Other Baltimore Attractions
B&O Railroad Museum (now we know what B&O Railroad stands for on our trains--Baltimore & Ohio Railroad) is a wonderful, magical museum, where the family can enjoy sitting in the engineer's seat, playing with the mechanical controls of coal-burning engines, blowing the whistle (well, actually a bell), and running through bright red cabooses. The B&O Museum, housed in the Mount Clare Station, the country's oldest railroad station and the birthplace of railroad technology, contains nearly 200 rail items, including 120 full-sized train steam, diesel and electric locomotive cars, passenger and freight equipment, dating back to the 1830s. This museum is a must even if you are not "into" trains. Train rides are available on Saturdays. (open daily 10am -5 pm, 901 W. Pratt St., 410-752-2490).
The Baltimore Museum of Industry chronicles its industrial history; panels describe the many technological "firsts" that came out of Baltimore, including bromo-seltzer, mercuri-chrome, the umbrella, the gaslight, the first linotype machine to typeset on paper, the aluminum ski. Weekdays, docents assist students take on skilled/unskilled roles and use actual equipment to work in an oyster cannery, to print a newsletter, to create garments, even help in a machine shop; elementary students can also participate in a simulated auto assembly line. If you are coming as a family, call in advance to get your kids into a group. Cost is $2/student, $2.50/adult (1415 Key Hwy., 410-727-2308).
Baltimore Streetcar Museum offers a rolling history of Baltimore streetcars through exhibits and unlimited rides on cars that were used from 1859-1963 (open weekends, noon -5pm, 1901 Falls Road, 410-547-0264).
Edgar Allan Poe House was his Baltimore home where he spent three years writing much of his early work; call for tour times. (200 N. Amity St., 410-396-7932). Westminster Burying Grounds & Catacombs, one of Baltimore's oldest cemeteries, is where Edgar Allan Poe is buried; (Fayette & Green Streets, 410-706-2072).
Star-Spangled Banner Flag House and 1812 Museum was the home of Mary Pickersgill, who hand-sewed the US flag that flew over Fort McHenry and inspired Francis Scott Key to write our national anthem, in 1814. (844 E. Pratt St., 410-837-1793).
The Baltimore Civil War Museum is housed in the President Street Station erected in 1852. The station is documented as an "Underground Railroad" site used by slaves escaping northward to freedom in the 1850s. In 1861, 700 soldiers from the 6th Mass.

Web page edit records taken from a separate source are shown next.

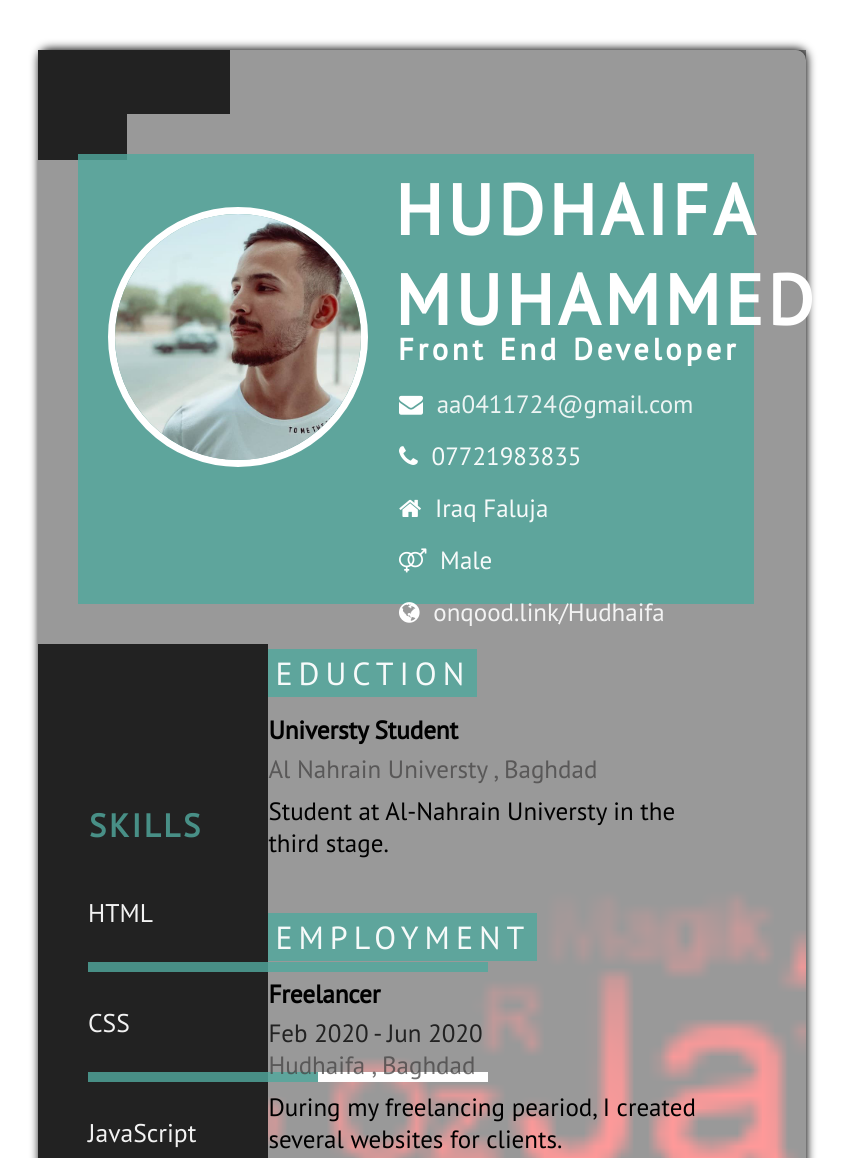
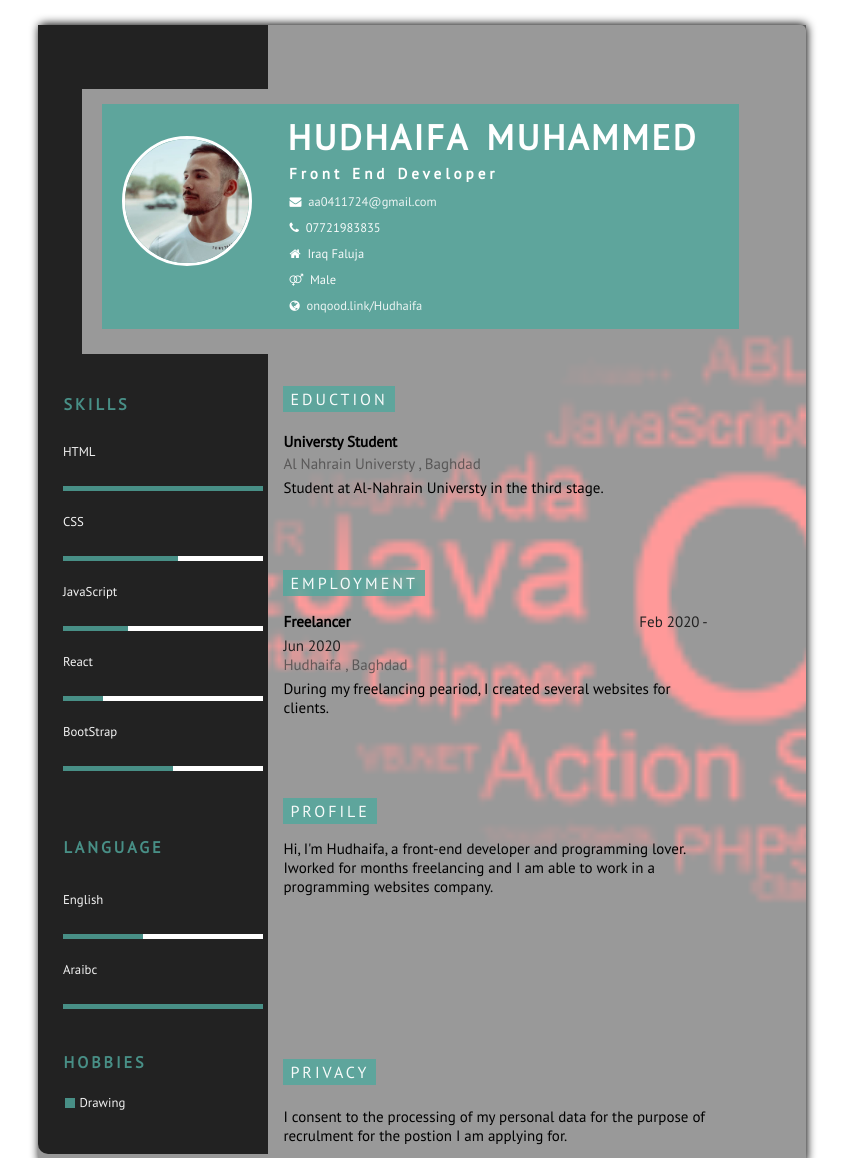
Before and after one commit to Hudhaifa-1/C.V, a plain HTML site: page index.html in a window 1280 px wide. Shown: the top 1158 px of the page, without its empty margins (218-1063 px from the left). Drawn offline with Linux system fonts and the light colour scheme; files whose address does not match are found by name.

Commit message:
"update2"

```diff
--- a/index.html
+++ b/index.html
@@ -99,7 +99,7 @@
 
                 Iworked for months freelancing and I am able to work in a programming websites company.
             </p>
-
+            <h2 class="eduction-head profile-head privacey-head">PRIVACY</h2>
             <p class="privacey">
                 I consent to the processing of my personal data for the purpose of recrulment for the postion I am applying for.
             </p>
--- a/style.css
+++ b/style.css
@@ -25,7 +25,7 @@ color: white;
 
 .container30{
     width: 30%;
-    height: 657px;
+    height: 328.5px;
     background-color: #222;
     position: absolute;
 
@@ -38,12 +38,12 @@ color: white;
     position: relative;
     width: 88%;
     margin: auto;
-    height: 450px;
+    height: 225px;
     background-color: rgba(81, 168, 157, 0.815);
     padding: 10px;
     top: -50px;
-    right: 134px;
-    margin-left: 174px;
+    right: 67px;
+    margin-left: 87px;
 }
 
 .img-information{
@@ -52,17 +52,17 @@ color: white;
 
 .img {
     flex: 1;
-    line-height: 30;
-    margin-left: 20px;
+    line-height: 15;
+    margin-left: 10px;
     position: relative;
 }
 .img img{
     color: white;
-    width: 260px;
-    height: 260px;
+    width: 130px;
+    height: 130px;
     border-radius: 50%;
-    border: 7px solid white;
-    margin-top: 43px;
+    border: 3.5px solid white;
+    margin-top: 21.5px;
 
 
 }
@@ -75,45 +75,45 @@ color: white;
 }
 
 .information .employer-name {
-    font-size: 70px;
+    font-size: 35px;
     color: white;
-    width: -1px;
+
     width: 100%;
-    height: 100px;
-    word-spacing: 13px;
-    letter-spacing: 5px;
+    height: 50px;
+    word-spacing: 6.5px;
+    letter-spacing: 2.5px;
     display: inline-block;
     font-weight: 600;
-    margin-left: 27px;
+    margin-left: 13.5px;
 }
 
 .information .job-name{
     color: white;
-    font-size: 30px;
+    font-size: 15px;
     word-spacing: 1px;
     letter-spacing: 4px;
     margin-bottom: 5px;
     font-weight: 600;
-    margin-left: 30px;
+    margin-left: 15px;
 }
 .contact-list{
-    margin-left: 31px;
+    margin-left: 15.5px;
 }
 .contact-list li{
-    margin-top: 20px;
-    font-size: 25px;
+    margin-top: 10px;
+    font-size: 12.5px;
 
 }
 
 .contact-list i{
-    margin-right: 7px;
-    font-size: 24px;
+    margin-right: 3.5px;
+    font-size: 12px;
 
 }
 
 .upper {
     background-color: #222;
-    width: 25%;
+    width: 30%;
     border-radius: 10px 0 0;
     height: 64px;
     margin-bottom: 40px;
@@ -121,8 +121,8 @@ color: white;
 .left {
 
     background-color: #222;
-    width: 94px;
-    height: 550px;
+    width: 47px;
+    height: 275px;
     display: inline-block;
 }
 .left::before{
@@ -130,7 +130,7 @@ color: white;
     content: "";
     top: 0;
     height: 110px;
-    width: 89px;
+    width: 44px;
     background-color: #222;
     bottom: auto;
     right: 0;
@@ -143,17 +143,17 @@ color: white;
     width: 30%;
     position: relative;
    border-radius:0 0 0 10px ;
-    height: 1500px;
+    height: 750px;
     margin: 0;
     min-height:0;
 }
 
 .lower::before{
     content: "";
-    height: 100px;
+    height: 50px;
     position: absolute;
     background: #222;
-    top: -60px;
+    top: -50px;
     width: 100%;
 
 }
@@ -169,17 +169,17 @@ html, body {margin: 0; }
 
 .level{
     display: inline-block;
-    width: 400px;
-    height: 10px;
+    width: 200px;
+    height: 5px;
     background-color: rgba(81, 168, 157, 0.815);
     position: relative;
-    top: 100px;
-    left: 50px;
+    top: 50px;
+    left: 25px;
 }
 .css-level.level::after{
     content: "";
-    width: 170px;
-    height: 10px;
+    width: 85px;
+    height: 5px;
     background-color: white;
     top: 0;
     bottom: 0;
@@ -189,8 +189,8 @@ html, body {margin: 0; }
 }
 .java-level.level::after{
     content: "";
-    width: 270px;
-    height: 10px;
+    width: 135px;
+    height: 5px;
     background-color: white;
     top: 0;
     bottom: 0;
@@ -200,8 +200,8 @@ html, body {margin: 0; }
 
 .react-level.level::after{
     content: "";
-    width: 320px;
-    height: 10px;
+    width: 160px;
+    height: 5px;
     background-color: white;
     top: 0;
     bottom: 0;
@@ -211,8 +211,8 @@ html, body {margin: 0; }
 
 .boot-level.level::after{
     content: "";
-    width: 180px;
-    height: 10px;
+    width: 90px;
+    height: 5px;
     background-color: white;
     top: 0;
     bottom: 0;
@@ -223,55 +223,60 @@ html, body {margin: 0; }
 .skills-name{
     position: relative;
     display: inline-block;
-    top: 70px;
-    left: 50px;
-    width: 100px;
-    height: 30px;
+    top: 35px;
+    left: 25px;
+    width: 50px;
+    height: 15px;
     font-weight: 400;
-    font-size: 1.6rem;
+    font-size: 0.8rem;
 }
 
 .skl-levell{
-    margin-bottom: 60px;
+    margin-bottom: 30px;
 
 }
 .skl-level{
-    margin: 10px 0 60px 0;
+    margin: 10px 0 30px 0;
 }
 
-.skills-information{
+.skills-information {
     position: relative;
-    top: 80px;
+    top: -19px;
 }
+
 
 .skill-head{
     position: relative;
-    top: 100px;
-    left: 51px;
+    top: -10px;
+    left: 25.5px;
     letter-spacing: 3px;
     color: rgba(81, 168, 157, 0.815);
-    font-size: 2rem;
+    font-size: 1rem;
 }
 
-.language-head{
+.language-head {
     position: relative;
-    top: 200px;
-    left: 51px;
+    top: 63px;
+    left: 25.5px;
     letter-spacing: 3px;
     color: rgba(81, 168, 157, 0.815);
-    font-size: 2rem;
+    font-size: 1rem;
 }
 
-.language-information{
+
+
+.language-information {
     position: relative;
-    top: 160px;
-    margin-bottom: 150px;
+    top: 49px;
+    margin-bottom: 75px;
 }
+
+
 
 .english-level.level:after{
     content: "";
-    width: 240px;
-    height: 10px;
+    width: 120px;
+    height: 5px;
     background-color: white;
     top: 0;
     bottom: 0;
@@ -291,107 +296,113 @@ html, body {margin: 0; }
     flex: -9;
     position: relative;
     width: 56%;
-    top: -55px;
-    margin-right: 185px;
+    top: -27.5px;
+    margin-right: 92.5px;
     height: auto;
 
 }
 
-.eduction-head{
-background-color:rgba(81, 168, 157, 0.815) ;
-display: inline-block;
-padding: 3px 7px 3px 7px;
-letter-spacing: 6px;
-font-weight: 300;
-font-size: 2rem;
-width: auto;
-margin-bottom: 17px;
+.eduction-head {
+    background-color: rgba(81, 168, 157, 0.815);
+    display: inline-block;
+    padding: 3px 7px 3px 7px;
+    letter-spacing: 3px;
+    font-weight: 300;
+    font-size: 1rem;
+    width: auto;
+    margin-top: 9px;
+    margin-bottom: 15px;
 }
 
 .postion{
-    font-size: 25px;
+    font-size: 15px;
     color: black;
     font-weight: bold;
-    margin-bottom: 7px;
+    margin-bottom: 3.5px;
 
 }
 
 .universty-name{
-    font-size: 25px;
+    font-size: 15px;
     color: #444343c0;
-    margin-bottom: 10px;
+    margin-bottom: 5px;
 }
 
 .eduction-desc{
-    font-size: 25px;
+    font-size: 15px;
     color: black;
-    margin-bottom: 26px;
+    margin-bottom: 13px;
 }
 
-.eduction-information{
-    margin-bottom: 54px;
+.eduction-information {
+    margin-bottom: 64px;
+    margin-top: 5px;
 }
+
 
 .postion-duration{
     display: inline-block;
-    margin-right: 569px;
+    margin-right: 284.5px;
 
 }
 
 .duration{
-    font-size: 25px;
+    font-size: 15px;
     color: #222;
-    font-weight: 540;
+    font-weight: 270;
 }
 
 .employment-desc{
-    margin-bottom: 25px;
+    margin-bottom: 15px;
 }
 
 .employment-desc{
-    margin-bottom: 40px;
+    margin-bottom: 20px;
 }
 
-.employment-information{
-    margin-bottom: 54px;
+.employment-information {
+    margin-bottom: 72px;
 }
 
-.drawing{
+
+.drawing {
     position: relative;
-    top: 240px;
-    left: 83px;
+    top: 82px;
+    left: 41.5px;
 }
 .drawing::before{
     content: "";
     position: absolute;
-    width: 20px;
-    height: 20px;
+    width: 10px;
+    height: 10px;
     background-color: rgba(81, 168, 157, 0.815);
-    left: -10;
+    left: -5;
     right: auto;
-    left: -30px;
-    top: 6px;
+    left: -15px;
+    top: 4px;
     bottom: 0;
 }
 
 /* ************** PRIVACEY ***************** */
 
-.privacey{
+.privacey {
     position: relative;
-    font-size: 25px;
+    font-size: 15px;
     color: black;
-    bottom: 0;
-    top: 50%;
+    top: 1%;
 }
 
+.privacey-head{
+    margin-top:150px;
+  }
 /* **************** APP ************** */
 
 .App{
     width: 60%;
     margin: auto;
     position: relative;
-    margin: 50px auto 50px auto;
-    border-radius: 10px;
+    margin: 25px auto 25px auto;
+    border-radius: 5px;
     box-shadow: 1px -1px 10px black;
 
 }
```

Regiment arrived at the station one week after Confederate troops fired on Fort Sumter in South Carolina. As they marched west down Pratt Street, the troops were attacked by a stone-throwing mob of Southern sympathizers. Fighting between the two groups resulted in the first deaths of the Civil War. (601 President St., 410-385-5188).
Babe Ruth Birthplace Museum, the house where he was born, contains the Orioles Museum and the Maryland Baseball Museum (daily, 216 Emory Road, 410-727-1539). Oriole Park offers ballpark tours, including the dugout, pressbox, scoreboard control room. Baseball fans will love the tour. Call to reserve tour time. (Daily, 333 West Camden St., 410-547-6234).
Fire Museum houses one of the largest collections of antique firefighting equipment in the East, with pieces dating back as old as 1806; they even have a working fire alarm telegraph system (1301 York Road, 410-321-7500).
Great Blacks in Wax Museum, the first of its kind in the country, displays wax figures of notable African-Americans as Rosa Parks, Frederick Douglass, Dr. Martin Luther King, Jr., and Harriett Tubman (1601-03 East North Ave., 410-563-3404).
The American Visionary Art Museum is a new national museum which features original works of art by self-taught artists and offers very modern and unique art forms (800 Key Hwy., Inner Harbor, 410-244-1900).
Baltimore Museum of Art has a collection of 20th century art by Matisse, Picasso, Monet, Gauguin, van Gogh, and Cezanne. It also has the state's largest collection of contemporary art, including Andy Warhol (10 Art Museum Dr., 410-396-7101).
Baltimore Zoo/African Watering Hole has a great collection of 1200 exotic animals; interactive areas for kids; cost is $7.50/adult, $4/child ages 2-15 and seniors. (open daily, Druid Hill Park, 410-396-7639
The Baltimore Area Visitors Center, located on the west shore in the Inner Harbor, provides maps, menus, brochures, and is where you can purchase same-day and advanced tickets to many of the venues. It is the only place in Baltimore offering discounted ticket packages to individuals and the only full-service TicketMaster outlet in the Inner Harbor. Open year-round (888-BALT-TIX or 888-BALTIMORE).
For further information, contact the Baltimore Area Convention & Visitors Association, 100 Light Street, 12th Floor, Baltimore, MD 21202, 410-659-7300, 888-BALTIMORE, www.baltimore.org.
Admiral Fell Inn
The Admiral Fell Inn made us feel that we were more than spectators but in some measure a part of Baltimore's rich history. A member of Historic Hotels of America, we have always found these hotels not only to be special in their architectural significance and distinctive ambiance but providing extra measures of service, sophistication and comfort. The Admiral Fell Inn even exceeded these standards of excellence, providing outstanding service and amenities in a cozy setting.
We were delighted to find that the hotel offers valet parking ($7/day), and guests could take advantage of free self-parking at a lot 1 ˝ blocks from the hotel. The 80-room hotel, which has its own Hamilton's restaurant, and The Point, a neighborhood pub-style eatery opened late into the night, provides breakfast. Any time of the day or night, you can help yourself to coffee or tea in the lobby-lounge. There is a new rooftop (that is, fifth floor) ballroom and balcony with a spectacular 360-degree view of the harbor, Baltimore's downtown skyline, and Johns Hopkins Medical Institutions. As another service feature, the Inn provides a complimentary van drop-off service to the Inner Harbor attractions, main Johns Hopkins Hospital and other downtown locations (with advance reservations). Our room, decorated in Federalist style but with modern amenities, was wonderfully comfortable, with two double four-poster beds with a lacey canopy, remote control cable television, telephone and hair dryer in the bathroom; some of the rooms have Jacuzzi and there is one suite which is two-story with fireplace and Jacuzzi.
The Admiral Fell Inn is offering "A Historic Seaport Package," available throughout May, providing two nights accommodations, two Seaport passcards, $50 dining certificate, breakfast and a six-month membership in the National Trust for Historic Preservation, for $245 per night, based on double occupancy. (Admiral Fell Inn, 888 S. Broadway, Baltimore, Maryland 21231, 800-292-4667, 410-522-7377, www.AdmiralFell.com, or contact Historic Hotels of America, 800-678-8946, http://historichotels.nationaltrust.org).
Caption: The dolphin show is a highlight of a visit to the National Aquarium in Baltimore (photo by Karen Rubin).